Illinois' four top legislative leaders will come together again Thursday to discuss school funding following a marathon negotiating session earlier this week.
With new proposals, the group hopes the two sides can come closer to a deal.
The deadline to override Governor Bruce Rauner’s veto of SB-1 is looming next week, and with signs of progress in negotiations, House Speaker Mike Madigan postponed a vote to do that.
The latest talks come after a show of support for better education in Chicago and throughout the state.
Many suburban schools are already open, with some having to borrow millions of dollars to stay open since the state funding bill has yet to send any money their way.
Chicago Mayor Rahm Emanuel joined a group of mayors on Wednesday in promoting an override of Rauner’s veto, saying that the bill he rejected is the most equitable in terms of its impact on low-income students.
“When it comes to fairness in the system, it is the most inequitable,” he said. “It penalizes kids who are poor, and kids of color.”
The new school funding bill currently in front of lawmakers features a new bargaining chip designed to draw in GOP votes: scholarships or tuition tax credits for private schools.
A five-year trial involving $75 million in funding has been proposed, and with an override of Rauner’s veto needing at least four Republican votes, the amendment is being viewed as a winning idea by many, including Emanuel and other local mayors.
“This bill is an equitable bill and a step forward for education funding in the state of Illinois,” Hazel Crest Mayor Vernard Alsbury said.
Governor Rauner is also in favor of the funding trial, but Chicago Teachers Union Vice President Jesse Sharkey sees them differently.
“Taxpayer dollars for private schools is a bad idea,” he said. “It’s a problem that the mayor of Chicago is playing footsie with this idea and is now saying he’s in favor of it, because it’s not good education policy.”
With that idea on the table, the four top leaders in the Illinois legislature will keep negotiating on Thursday as they look to strike a compromise on a fair funding bill.
Governor Rauner is not participating in the meetings, but he is being kept informed on all developments in negotiations.
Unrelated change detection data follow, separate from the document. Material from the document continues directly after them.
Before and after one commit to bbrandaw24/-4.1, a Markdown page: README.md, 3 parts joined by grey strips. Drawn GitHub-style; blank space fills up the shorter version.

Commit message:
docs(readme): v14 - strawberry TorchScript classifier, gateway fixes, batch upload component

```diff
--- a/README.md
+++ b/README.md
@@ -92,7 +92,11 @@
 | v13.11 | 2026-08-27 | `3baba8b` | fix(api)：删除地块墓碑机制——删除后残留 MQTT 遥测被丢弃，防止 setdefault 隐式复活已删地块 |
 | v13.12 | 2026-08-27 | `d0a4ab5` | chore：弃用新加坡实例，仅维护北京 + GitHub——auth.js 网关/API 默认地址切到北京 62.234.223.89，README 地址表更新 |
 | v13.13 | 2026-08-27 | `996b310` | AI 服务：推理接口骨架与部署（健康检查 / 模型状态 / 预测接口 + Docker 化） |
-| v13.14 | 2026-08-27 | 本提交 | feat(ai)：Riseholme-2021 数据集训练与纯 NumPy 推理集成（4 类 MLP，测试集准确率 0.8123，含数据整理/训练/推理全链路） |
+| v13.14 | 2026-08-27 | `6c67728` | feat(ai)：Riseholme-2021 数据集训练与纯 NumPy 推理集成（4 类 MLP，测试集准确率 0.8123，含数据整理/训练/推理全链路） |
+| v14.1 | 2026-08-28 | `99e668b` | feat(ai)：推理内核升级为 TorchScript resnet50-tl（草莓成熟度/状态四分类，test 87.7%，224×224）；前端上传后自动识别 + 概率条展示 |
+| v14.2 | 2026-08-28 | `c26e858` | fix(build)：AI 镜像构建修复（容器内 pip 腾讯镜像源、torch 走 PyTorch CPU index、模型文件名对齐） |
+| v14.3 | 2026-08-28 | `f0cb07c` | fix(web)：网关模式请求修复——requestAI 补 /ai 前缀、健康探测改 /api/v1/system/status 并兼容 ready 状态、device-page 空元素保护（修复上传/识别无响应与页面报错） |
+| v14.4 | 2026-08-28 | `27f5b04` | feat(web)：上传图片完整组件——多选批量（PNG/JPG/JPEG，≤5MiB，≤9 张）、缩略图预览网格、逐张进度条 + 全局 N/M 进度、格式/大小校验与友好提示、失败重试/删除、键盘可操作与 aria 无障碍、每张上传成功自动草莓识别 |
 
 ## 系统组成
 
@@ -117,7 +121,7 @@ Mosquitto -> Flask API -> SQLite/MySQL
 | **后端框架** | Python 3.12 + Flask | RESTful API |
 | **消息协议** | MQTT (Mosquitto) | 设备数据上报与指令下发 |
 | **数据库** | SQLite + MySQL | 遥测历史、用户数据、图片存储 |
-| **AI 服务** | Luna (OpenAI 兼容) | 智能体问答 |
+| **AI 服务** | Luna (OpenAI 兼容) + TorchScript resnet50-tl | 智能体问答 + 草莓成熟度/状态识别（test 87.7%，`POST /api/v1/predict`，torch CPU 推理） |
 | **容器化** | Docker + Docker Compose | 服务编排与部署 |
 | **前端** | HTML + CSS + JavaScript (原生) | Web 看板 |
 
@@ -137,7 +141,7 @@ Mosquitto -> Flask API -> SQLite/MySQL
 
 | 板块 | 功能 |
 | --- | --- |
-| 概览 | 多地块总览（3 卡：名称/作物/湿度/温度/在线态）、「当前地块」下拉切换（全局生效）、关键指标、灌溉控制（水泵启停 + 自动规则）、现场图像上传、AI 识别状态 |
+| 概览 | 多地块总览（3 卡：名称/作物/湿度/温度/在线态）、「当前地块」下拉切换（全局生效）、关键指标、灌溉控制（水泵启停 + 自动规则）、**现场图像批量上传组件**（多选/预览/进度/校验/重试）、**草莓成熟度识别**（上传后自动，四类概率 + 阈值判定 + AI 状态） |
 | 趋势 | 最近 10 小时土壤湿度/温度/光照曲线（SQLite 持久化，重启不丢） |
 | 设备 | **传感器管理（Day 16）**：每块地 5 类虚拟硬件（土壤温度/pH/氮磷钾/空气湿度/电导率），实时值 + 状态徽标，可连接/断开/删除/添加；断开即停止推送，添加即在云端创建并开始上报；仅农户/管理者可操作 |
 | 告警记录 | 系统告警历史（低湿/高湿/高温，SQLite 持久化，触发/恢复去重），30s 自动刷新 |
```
Members of the House are expected to return to Springfield on Tuesday for that override vote.